When we were planning the fundraiser, we had our eye on a comprehensive menu of entertainment. We’ve arranged an art auction, and our Festival Director AtoZ’s band is playing a set of traditional and contemporary Syrian music.
But the centrepiece of the Cultural Party is the screening of a film that one of our partners produced, My Dream My Right. Faisal Attrache is a documentary director who's made several shorts following the lives of people at the Za’atari Refugee Camp just over Syria’s border with Jordan.
Over 80,000 people live in Za’atari, making it Jordan’s fourth-largest city. It’s a city made of United Nations tents in the middle of the bloody desert. It’s existed for four years. And it’s a pretty typical refugee camp in that it’s an enormous limbo for its residents, trapped by the international laws of citizenship that keep them from seeking a better life elsewhere.
The Europeans certainly don’t want any more Syrian people coming to their country, so everyone is just sort of stuck there. That’s what refugee camps are – places where people are stuck. 80,000 people.
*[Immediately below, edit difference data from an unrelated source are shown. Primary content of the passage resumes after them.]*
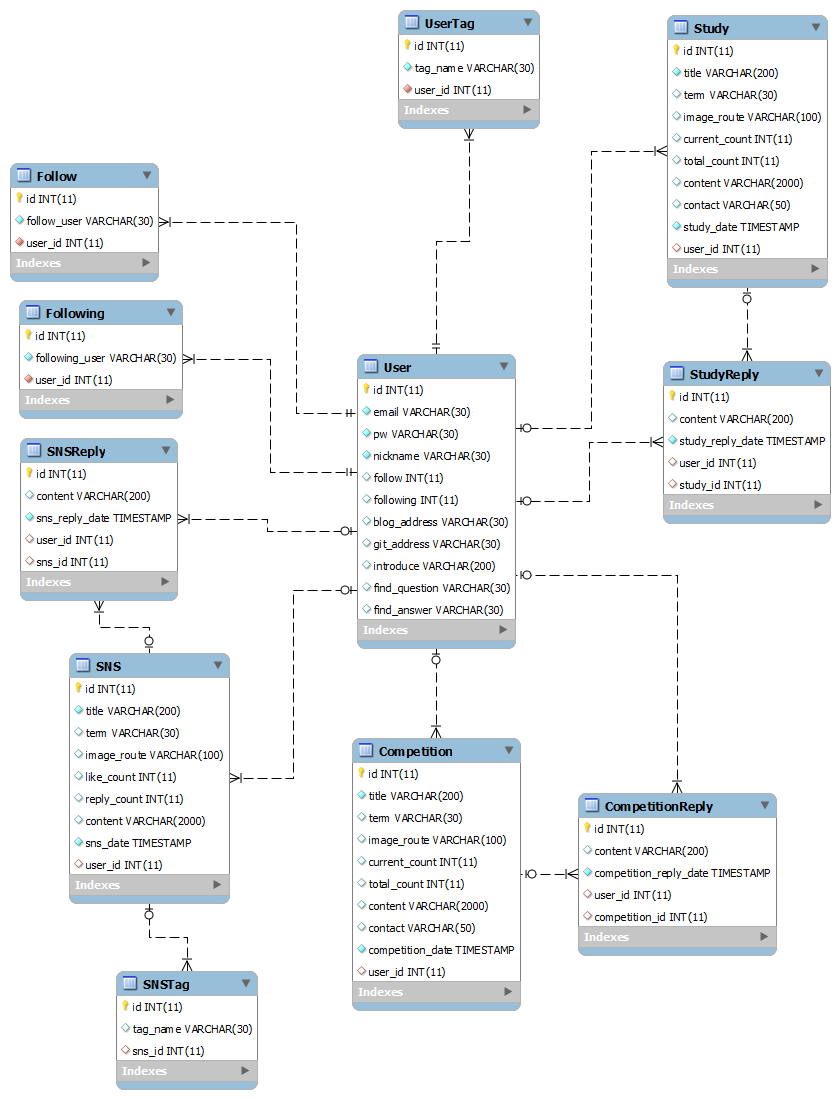
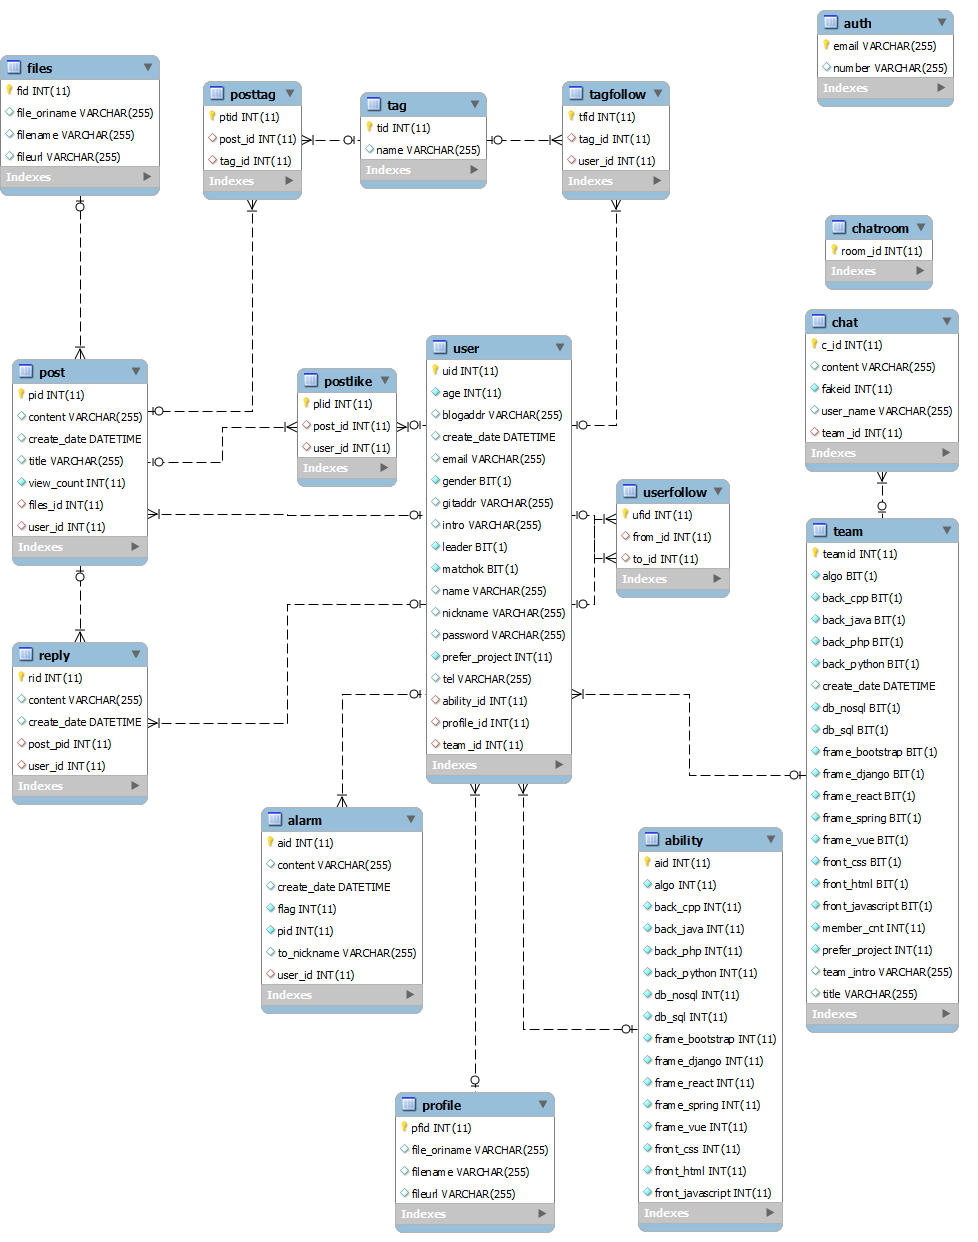
README - frontend

diff --git a/document/frontend/Team_Construction.md b/document/frontend/Team_Construction.md
@@ -1,0 +1,109 @@
+# Team
+
+## Construction
+
+![team_construction](../images/team_construction.png)
+
+![team_construction2](../images/team_construction2.png)
+
+## File Definition
+
+### :black_medium_square: src/views
+
+| File 이름  | 기술                                    |
+| ---------- | --------------------------------------- |
+| `Main.vue` | 사용자의 프로젝트 팀 화면을 정의합니다. |
+
+### :black_medium_square: src/views/team
+
+| File 이름         | 기술                                           |
+| ----------------- | ---------------------------------------------- |
+| `createTeam.vue`  | 프로젝트 팀 생성 페이지를 정의합니다.          |
+| `MatchMember.vue` | 매칭된 유저들을 보여주는 페이지를 정의합니다.. |
+| `subjectForm.vue` | 주제 선택 페이지를 정의합니다.                 |
+| `TeamInfo.vue`    | 팀 정보 확인 페이지를 정의합니다.              |
+| `teamMatch.vue`   | 팀원 매칭을 위한 페이지를 정의합니다.          |
+
+### :black_medium_square: src/components/team
+
+| File 이름            | 기술                                                         |
+| -------------------- | ------------------------------------------------------------ |
+| `MatchUser.vue`      | 매칭 결과 팀원 component를 정의합니다.                       |
+| `MatchUserSmall.vue` | 매칭 결과 팀원 모습만 보여주는 component를 정의합니다.       |
+| `memberImg.vue`      | 프로젝트 화면의 팀 멤버 component를 정의합니다.              |
+| `NoTeam.vue`         | 팀원으로 시작한 경우 화면을 정의합니다.                      |
+| `Specification.vue`  | 프로젝트 명세서 component를 정의합니다.                      |
+| `TeamIn.vue`         | 팀이 있는 경우 화면을 정의합니다.                            |
+| `TeamOut.vue`        | 팀이 없는 경우 화면을 정의합니다.                            |
+| `TeamUser.vue`       | 팀원으로 시작한 경우 해당 주제의 팀을 출력하기 위한 component를 정의합니다. |
+
+
+
+## Code
+
+#### `Main.vue`
+
+> 프로젝트 팀의 **최상단 페이지**로 사용자의 정보를 받아
+>
+> - 팀이 있는지(`TeamIn.vue`) 
+> - 팀이 없다면 
+>   - 팀원 등록을 했는지(`NoTeam.vue`)
+>   - 아무것도 하지 않은 상태인지 (`TeamOut.vue`)
+>
+> 를 판단 후 각 경우에 적합한 화면을 출력한다.
+
+##### 0. 사용자 판별
+
+- 사용자 정보를 담아 axios 요청(`get방식`)을 보낸 후 받은 데이터에서 두 개의 변수를 통해 팀 여부(`T/F`)와 등록 여부(`T/F`)를 판별한다.
+  - 팀 여부(`T`)시 팀이 존재(`TeamIn.vue`)
+  - 팀 여부(`F`)시 등록 여부(`T`)라면 팀원 등록 상태(`NoTeam.vue`)
+  - 팀 여부(`F`) & 등록 여부(`F`)라면 미등록 상태(`TeamOut.vue`)
+
+##### 1. 팀이 있는 경우
+
+- `Main.vue`의 화면에서 `TeamIn.vue` 컴포넌트를 출력한다.
+- 3개의 Tab으로 각각 **팀 정보 / 명세서 / 설정** 으로 구성되어 있다.
+- 받아온 팀 관련 데이터를 통해 팀 정보(`memberImg.vue` 등의 컴포넌트)와 명세서(`Specification.vue` 컴포넌트)를 출력한다.
+- 설정에서는 실시간채팅(`Chat.vue`)으로 이동하거나 명세서 수정(`createTeam.vue`) 또는 팀 탈퇴 or 프로젝트 종료(둘 다`axios - delete`)가 가능하다.
+- 팀장의 경우 **팀원 매칭**(`TeamMatch.vue`)으로 이동 가능하다.
+
+##### 2. 팀원 등록 상태
+
+- `Main.vue`의 화면에서 `NoTeam.vue` 컴포넌트를 출력한다.
+- 등록한 주제와 함께 해당 주제를 선택한 팀 리스트(`TeamUser.vue` 컴포넌트)를 출력한다.
+- 클릭 시 해당 팀 명세서 페이지(`TeamInfo.vue`)로 이동할 수 있다.
+- 프로젝트 팀에게 **팀원 가입 요청**이 **가능**하다.
+
+##### 3. 미등록 상태
+
+- `Main.vue`의 화면에서 `TeamOut.vue` 컴포넌트를 출력한다.
+- 해당 컴포넌트에서는 **팀장으로 시작 / 팀원으로 시작** 이 가능하다.
+  - 팀원으로 시작 시 `subjectForm.vue` 입력 후 바로 `Main.vue`로 이동하며 **2. 팀원 등록 상태**가 된다.
+  - 팀장으로 시작 시 `subjectForm.vue` 후 `createTeam.vue`를 통해 팀을 생성한 후 `Main.vue`로 이동하며 **1. 팀이 있는 경우**가 된다.
+
+
+
+#### `teamMatch.vue`
+
+> 프로젝트 팀의 팀장만이 접근 가능한 페이지로 프로젝트 명세서에 따라 프로젝트에 어울리는 팀원을 매칭하여 추천한다.
+
+- 페이지 접근 시(`created`) 로딩 화면이 5초 진행된다.
+- 팀 정보(팀장 닉네임)를 넣어 axios 요청(get방식)을 보내면 Backend에서 알고리즘을 통해 *같은 주제 5명, 다른 주제 5명*으로 **최대 10명**까지 유저를 **추천** 받을 수 있다.
+- 매칭된 유저는 `MatchUserSmall.vue`를 통해 프로필 사진과 닉네임만 확인되며, 자세히 보기 클릭 시 `MatchMember.vue` 페이지로 이동한다.
+
+
+
+#### `MatchMember.vue`
+
+> `teamMatch.vue`에서 추천 받은 유저 데이터를 출력해주는 페이지이다.
+
+- 2개의 Tab으로 **같은 주제 / 다른 주제**의 추천 받은 유저를 확인할 수 있다.
+  - 같은 주제의 유저는 프로필 확인 및 팀원 요청이 가능하다.
+  - 다른 주제의 유저는 위 2가지 + 프로젝트 적합도 %를 확인할 수 있다.
+
+
+
+## Reference
+
+- stack overflow
+- loading animation html

diff --git a/document/frontend/Chat_Construction.md b/document/frontend/Chat_Construction.md
@@ -1,0 +1,87 @@
+# Chat
+
+## Construction
+
+![chat_construction](../images/chat_construction.png)
+
+## File Definition
+
+### :black_medium_square: src/views/chat
+
+| File 이름  | 기술                             |
+| ---------- | -------------------------------- |
+| `Chat.vue` | 실시간 채팅 페이지를 정의합니다. |
+
+### :black_medium_square: src/components/chat
+
+| File 이름       | 기술                                                         |
+| --------------- | ------------------------------------------------------------ |
+| `chatMe.vue`    | 실시간 채팅에서 내 채팅 부분의 component를 정의합니다.       |
+| `chatOther.vue` | 실시간 채팅에서 다른 유저의 채팅 부분을 component를 정의합니다. |
+
+
+
+## Code
+
+#### `Chat.vue`
+
+> 실시간 채팅 페이지를 출력한다.
+
+- 채팅 창 진입 시 채팅방 내용을 가져오기 위해 axios 요청(`get방식`)을 한다.
+
+- 채팅 방 진입 시 소켓 연결을 한다.
+
+  ```javascript
+  connect() {
+        const serverURL= "서버주소"
+        let socket = new SockJS(serverURL);
+        this.stompClient = Stomp.over(socket);
+        // console.log(`소켓 연결을 시도합니다. 서버 주소: ${serverURL}`)
+        this.stompClient.connect(
+          {},
+          frame => {
+            // 소켓 연결 성공
+            this.connected = true;
+            // console.log('소켓 연결 성공', frame);
+            // 서버의 메시지 전송 endpoint를 구독합니다.
+            // 이런형태를 pub sub 구조라고 합니다.
+            // console.log(this.teamId)
+            this.stompClient.subscribe("/subscribe/chat/"+this.teamId, res => {
+              // console.log('구독으로 받은 메시지 입니다.', res.body);
+  ㅇ
+              // 받은 데이터를 json으로 파싱하고 리스트에 넣어줍니다.
+              // console.log(JSON.parse(res.body));
+              this.recvList.push(JSON.parse(res.body))
+              this.scrolltoBottom()
+            });
+          },
+          error => {
+            // 소켓 연결 실패
+            // console.log('소켓 연결 실패', error);
+            this.connected = false;
+          }
+        );        
+      },
+  ```
+
+- 메시지 전송은 아래와 같이 이루어진다.
+
+  ```javascript
+  send() {
+        // console.log("Send message:" + this.message);
+        if (this.stompClient && this.stompClient.connected) {
+          const msg = { 
+            userName: storage.NickName,
+            content: this.message,
+            fakeid: this.teamId,
+          };
+          this.stompClient.send("/publish/chat/message",JSON.stringify(msg),{});
+            // json 형식으로 serializer(stringify)해서 입력한 메시지를 보낸다.
+        }
+      },
+  ```
+
+  
+
+## Reference
+

diff --git a/document/frontend/Frontend_Construction.md b/document/frontend/Frontend_Construction.md
@@ -124,6 +124,8 @@ FRONTEND/
 
 - **src/components/chat**
 
+  > [실시간채팅 파일 정의](./Chat_Construction.md/#file-definition)
+
   | File 이름       | 기술                                                         |
   | --------------- | ------------------------------------------------------------ |
   | `chatMe.vue`    | 실시간 채팅에서 내 채팅 부분의 component를 정의합니다.       |
@@ -138,7 +140,7 @@ FRONTEND/
 
 - **src/components/notice**
 
-  > [알림 페이지 파일 정의](./Alarm_Construction.md/#file-definition)
+  > [알림 파일 정의](./Alarm_Construction.md/#file-definition)
 
   | File 이름       | 기술                                             |
   | --------------- | ------------------------------------------------ |
@@ -147,7 +149,7 @@ FRONTEND/
 
 - **src/components/search**
 
-  > [검색 페이지 파일 정의](./Search_Construction.md/#file-definition)
+  > [검색 파일 정의](./Search_Construction.md/#file-definition)
 
   | File 이름            | 기술                                          |
   | -------------------- | --------------------------------------------- |
@@ -166,6 +168,8 @@ FRONTEND/
   | `SNSItem.vue`        | 뉴스피드에 들어갈 게시물 component를 정의합니다.           |
 
 - **src/components/team**
+
+  > [팀 파일 구조](./Team_Construction.md/#file-definition)
 
   | File 이름            | 기술                                                         |
   | -------------------- | ------------------------------------------------------------ |
@@ -204,6 +208,8 @@ FRONTEND/
 
 - **src/views/chat**
 
+  > [실시간채팅 페이지 구조](./Chat_Construction.md/#construction)
+
   | File 이름  | 기술                             |
   | ---------- | -------------------------------- |
   | `Chat.vue` | 실시간 채팅 페이지를 정의합니다. |
@@ -228,6 +234,8 @@ FRONTEND/
   | `IndexFeed.vue`  | 뉴스피드를 위한 페이지를 정의합니다.            |
 
 - **src/views/team**
+
+  > [팀 페이지 구조](./Team_Construction.md/#construction)
 
   | File 이름         | 기술                                           |
   | ----------------- | ---------------------------------------------- |
@@ -269,8 +277,9 @@ FRONTEND/
 - [유저 로그인 & 회원가입 구조](./User(Login_Join)_Construction.md/#construction)
 - [유저 프로필 구조](./User(profile)_Construction.md/#construction)
 - [알림 페이지 구조](./Alarm_Construction.md/#construction)
-- [팀 페이지 구조]
+- [팀 페이지 구조](./Team_Construction.md/#construction)
 - [검색 페이지 구조](./Search_Construction.md/#construction)
+- [실시간채팅 페이지 구조](./Chat_Construction.md/#construction)
 
 
 

diff --git a/Readme.md b/Readme.md
@@ -56,8 +56,8 @@ PJT/
 ## 의존성
 
 - 해당 프로젝트는 **Backend**와 **Frontend**로 분리되어 있습니다.
-- **Backend**는 `Spring framework`를 통해 `Java`로 작성되었습니다.
-- **Frontend**는 `vue.js`를 통해 `javascript`와 `html/css`를 통해 작성되었습니다.
+- **Backend**는 `Spring framework`를 사용해 `Java`로 작성되었습니다.
+- **Frontend**는 `vue.js`를 사용해 `javascript`와 `html/css`로 작성되었습니다.
 
 
 
@@ -75,10 +75,13 @@ PJT/
 | frontend/     | frontend 관련 md 파일들을 정의합니다.              |
 | DB/           | Database 관련 파일들이 저장됩니다.                 |
 | document/     | README를 비롯한 프로젝트 관련 파일들이 저장됩니다. |
+| Chat_Backend/ | 실시간채팅 관련 파일들이 저장됩니다.               |
 
 
 
 ## wireFrame
+
+### [1차] 와이어 프레임
 
 ![wireFrame](./document/images/wireframe.png)
 

diff --git a/document/frontend/SNSFeed_Construction.md b/document/frontend/SNSFeed_Construction.md
@@ -43,11 +43,27 @@
 
 - 받아온 data는 출력을 위해 `SNSItem.vue`로 내려준다.
   
-- `v-for`를 사용해 하나씩 내려줌
-  
 - `SNSItem.vue`에서 선택된 해시태그를 받아온다.
 
   - 받아온 해시태그는 `clicktags`라는 data안에 저장되어 출력한다.
+  
+- 해시태그 선택 시 axios 요청을 보내 해당 태그가 들어간 피드 목록을 받아온다.
+
+  - get방식
+
+    - :star: get 방식으로 요청을 보낼 때 params의 List 객체를 아래와 같이 적어서 보낸다.
+
+    ```javascript
+    http
+    .get(`/post/hash/${storage.getItem("NickName")}/${this.limit}`, {
+        params: {
+            hashtag: this.clicktags + ''
+        }
+    })
+    ```
+
+    - vue에서는 `+ ''` 을 통해 List 객체를 처리(?)하는 것 같다. (서버단 X. vue에서의 처리 문제)
+      - ~~serializer 등의 방식으로는 해결되지 않았다.~~
 
 
 

diff --git a/document/frontend/Search_Construction.md b/document/frontend/Search_Construction.md
@@ -13,7 +13,7 @@
 | `SearchMain.vue` | 검색 페이지를 정의합니다.     |
 | `TagResult.vue`  | Tag 결과 페이지를 정의합니다. |
 
-### :black_medium_square: src/components/notice
+### :black_medium_square: src/components/search
 
 | File 이름            | 기술                                          |
 | -------------------- | --------------------------------------------- |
Some of those people are youth who’ve taken part in a set of filmmaking workshops that Attrache – and his organization, Voices of the Children – have set up. My Dream My Right is a collection of several short films that these young people made themselves. Each is only a few minutes long, and expresses an aesthetic style unique to each of these young directors.
One of the founding activists and officials in the UNHCR, Thomas Jamieson, had a saying that I discovered a while ago. “If you can close a camp, do it.” A refugee camp is a living purgatory, stuck in a place where your citizenship and your humanity isn’t even fully recognized.
It reminds me of one core truth behind my own political ideas – We can’t rely on our states to protect us and bestow us rights. We deserve full rights and legal recognition as people, regardless of citizenship and the laws of whatever government issued us our papers. You're always in some minimal danger of a government that cares nothing for you leaving you out to dry.
Well, Za’atari doesn’t seem to be going anywhere anytime soon. But these young people are sick of the limbo of life in a refugee camp.
The Cultural Party will also now be the first stage in fulfilling a promise I made to the documentary’s producers at the Voices of the Children non-profit. Figuring out how to get these people out of the god damn refugee camp.
Because if you've been stuck in a refugee camp in the middle of the Jordanian desert overlooking the Syrian border for four years,* you’ll want to get the hell out. It’s not a nice place to be for a month, let alone for four years.
* Four fucking years. I mean, seriously.
Four fucking years. I’d have had it. I’m not surprised that these guys have too. So I plan on introducing (virtually) some of SYFF’s donors and immigration activist partners to the young artists behind My Dream My Right.
If they can produce such remarkable cinematic beauty in the generally shitty conditions of Za’atari, they’ll be able to weather pretty much anything in the name of art. Especially if they can get the resources of a country and society like Canada working for them.
Some of the heirs to Werner Herzog’s pragmatic existential cinematic process could be in Za’atari right now. We owe it to the world, humanity, God, to get them to make as many films as physically possible.
God would owe them. God should owe them.
Once again, here’s the Facebook event for the Cultural Party tonight. Never stop pushing and nudging the world toward freedom. Even if it’s just a $20 cover charge.